Supplied records below:

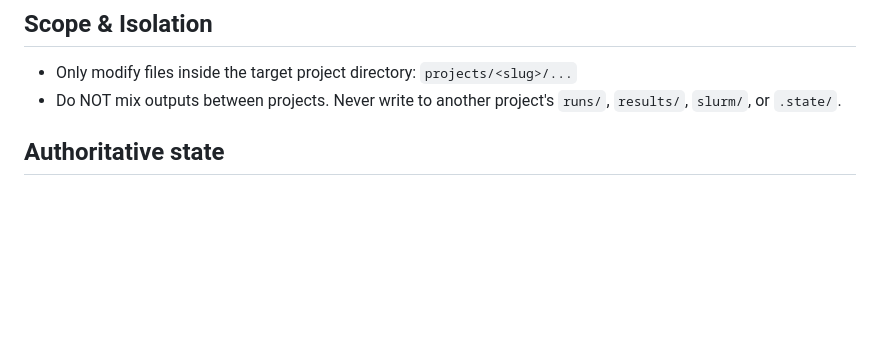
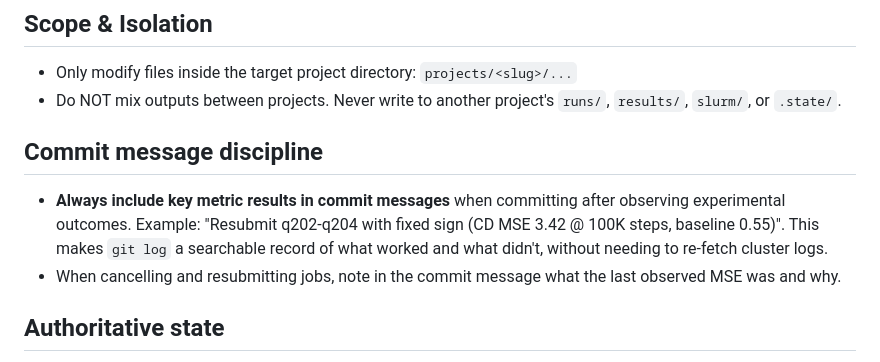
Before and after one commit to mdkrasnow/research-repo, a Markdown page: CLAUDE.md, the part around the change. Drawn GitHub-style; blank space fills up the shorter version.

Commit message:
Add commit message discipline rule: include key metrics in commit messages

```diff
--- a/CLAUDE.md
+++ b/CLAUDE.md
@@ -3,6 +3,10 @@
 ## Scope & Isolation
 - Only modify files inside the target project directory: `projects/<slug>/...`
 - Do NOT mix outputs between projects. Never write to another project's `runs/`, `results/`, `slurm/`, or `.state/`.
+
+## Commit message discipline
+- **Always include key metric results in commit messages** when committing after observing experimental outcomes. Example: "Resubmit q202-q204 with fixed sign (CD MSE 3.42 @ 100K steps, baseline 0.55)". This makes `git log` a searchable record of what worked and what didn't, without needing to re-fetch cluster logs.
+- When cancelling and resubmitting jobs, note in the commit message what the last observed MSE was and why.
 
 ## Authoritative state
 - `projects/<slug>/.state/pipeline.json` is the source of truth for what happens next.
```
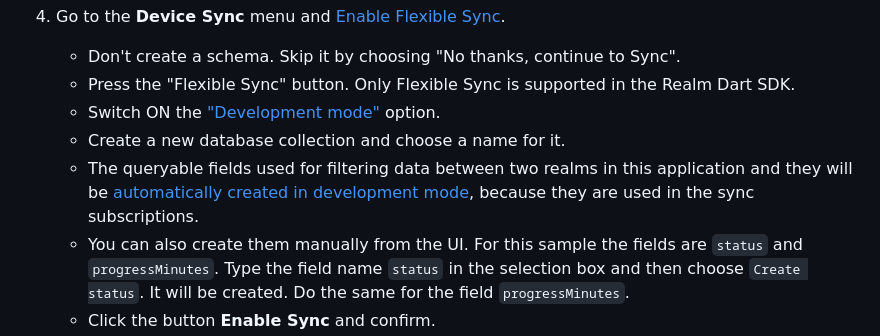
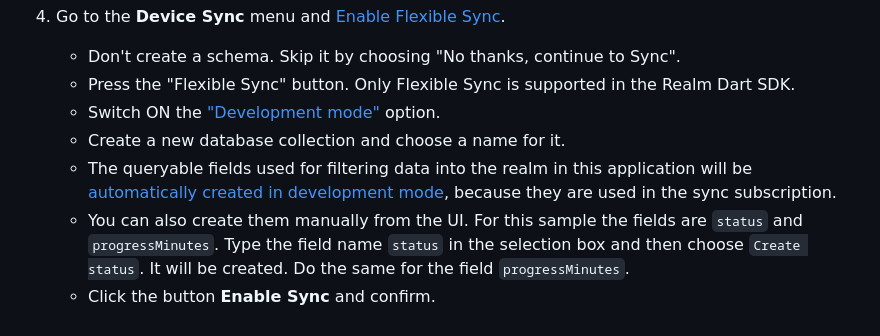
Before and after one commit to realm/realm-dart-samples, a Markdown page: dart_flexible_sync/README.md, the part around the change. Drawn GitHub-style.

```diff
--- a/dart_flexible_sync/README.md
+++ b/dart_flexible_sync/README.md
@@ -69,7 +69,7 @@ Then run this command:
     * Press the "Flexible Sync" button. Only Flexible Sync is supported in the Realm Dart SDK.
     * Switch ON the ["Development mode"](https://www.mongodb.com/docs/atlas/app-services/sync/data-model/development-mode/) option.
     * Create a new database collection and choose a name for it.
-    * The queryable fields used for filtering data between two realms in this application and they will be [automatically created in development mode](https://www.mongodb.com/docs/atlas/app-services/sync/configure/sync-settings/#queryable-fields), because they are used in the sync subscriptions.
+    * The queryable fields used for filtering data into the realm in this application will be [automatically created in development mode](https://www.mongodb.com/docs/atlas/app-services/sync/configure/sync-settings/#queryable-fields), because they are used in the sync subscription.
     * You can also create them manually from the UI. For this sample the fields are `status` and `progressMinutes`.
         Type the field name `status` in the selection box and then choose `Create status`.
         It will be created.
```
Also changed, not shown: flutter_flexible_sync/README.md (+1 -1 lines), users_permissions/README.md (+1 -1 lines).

End of Supplied records.

→ Work instructions: All of the material above is to be copied exactly, except for its images.

→ Result of this exercise:
Before and after one commit to mdkrasnow/research-repo, a Markdown page: CLAUDE.md, the part around the change. Drawn GitHub-style; blank space fills up the shorter version.

Commit message:
Add commit message discipline rule: include key metrics in commit messages

```diff
--- a/CLAUDE.md
+++ b/CLAUDE.md
@@ -3,6 +3,10 @@
 ## Scope & Isolation
 - Only modify files inside the target project directory: `projects/<slug>/...`
 - Do NOT mix outputs between projects. Never write to another project's `runs/`, `results/`, `slurm/`, or `.state/`.
+
+## Commit message discipline
+- **Always include key metric results in commit messages** when committing after observing experimental outcomes. Example: "Resubmit q202-q204 with fixed sign (CD MSE 3.42 @ 100K steps, baseline 0.55)". This makes `git log` a searchable record of what worked and what didn't, without needing to re-fetch cluster logs.
+- When cancelling and resubmitting jobs, note in the commit message what the last observed MSE was and why.
 
 ## Authoritative state
 - `projects/<slug>/.state/pipeline.json` is the source of truth for what happens next.
```
Before and after one commit to realm/realm-dart-samples, a Markdown page: dart_flexible_sync/README.md, the part around the change. Drawn GitHub-style.

```diff
--- a/dart_flexible_sync/README.md
+++ b/dart_flexible_sync/README.md
@@ -69,7 +69,7 @@ Then run this command:
     * Press the "Flexible Sync" button. Only Flexible Sync is supported in the Realm Dart SDK.
     * Switch ON the ["Development mode"](https://www.mongodb.com/docs/atlas/app-services/sync/data-model/development-mode/) option.
     * Create a new database collection and choose a name for it.
-    * The queryable fields used for filtering data between two realms in this application and they will be [automatically created in development mode](https://www.mongodb.com/docs/atlas/app-services/sync/configure/sync-settings/#queryable-fields), because they are used in the sync subscriptions.
+    * The queryable fields used for filtering data into the realm in this application will be [automatically created in development mode](https://www.mongodb.com/docs/atlas/app-services/sync/configure/sync-settings/#queryable-fields), because they are used in the sync subscription.
     * You can also create them manually from the UI. For this sample the fields are `status` and `progressMinutes`.
         Type the field name `status` in the selection box and then choose `Create status`.
         It will be created.
```
Also changed, not shown: flutter_flexible_sync/README.md (+1 -1 lines), users_permissions/README.md (+1 -1 lines).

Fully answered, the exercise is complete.